EXERCISE INSTRUCTIONS
Every line holding the string "shown" should be copied out of the listing.

EXERCISE INPUTS
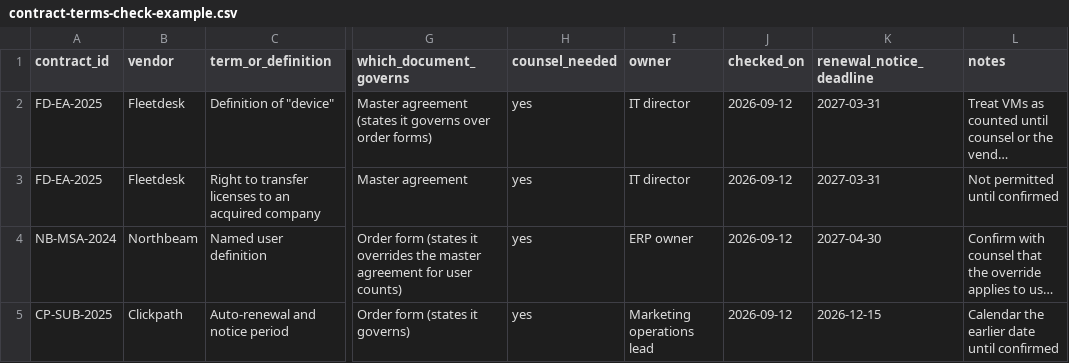
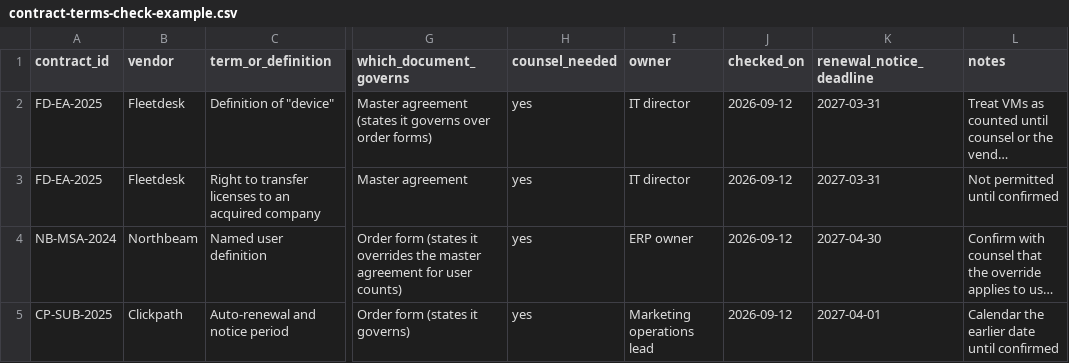
Before and after one commit to evemcgivern/app-governance-kit, a CSV file: sam-toolkit/examples/contract-terms-check-example.csv, drawn as a sheet; only a part is shown, gaps mark what is left out; long unchanged cells end in …; the diff names each change by its address in the sheet, - before the commit and + after, or states it on an @@ line.

```diff
--- a/sam-toolkit/examples/contract-terms-check-example.csv
+++ b/sam-toolkit/examples/contract-terms-check-example.csv
-K5 (renewal_notice_deadline): 2026-12-15
+K5 (renewal_notice_deadline): 2027-04-01
```
Also changed, not shown: sam-toolkit/examples/renewal-calendar-example.csv, 23 other files.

YOUR SOLUTION
Before and after one commit to evemcgivern/app-governance-kit, a CSV file: sam-toolkit/examples/contract-terms-check-example.csv, drawn as a sheet; only a part is shown, gaps mark what is left out; long unchanged cells end in …; the diff names each change by its address in the sheet, - before the commit and + after, or states it on an @@ line.
Also changed, not shown: sam-toolkit/examples/renewal-calendar-example.csv, 23 other files.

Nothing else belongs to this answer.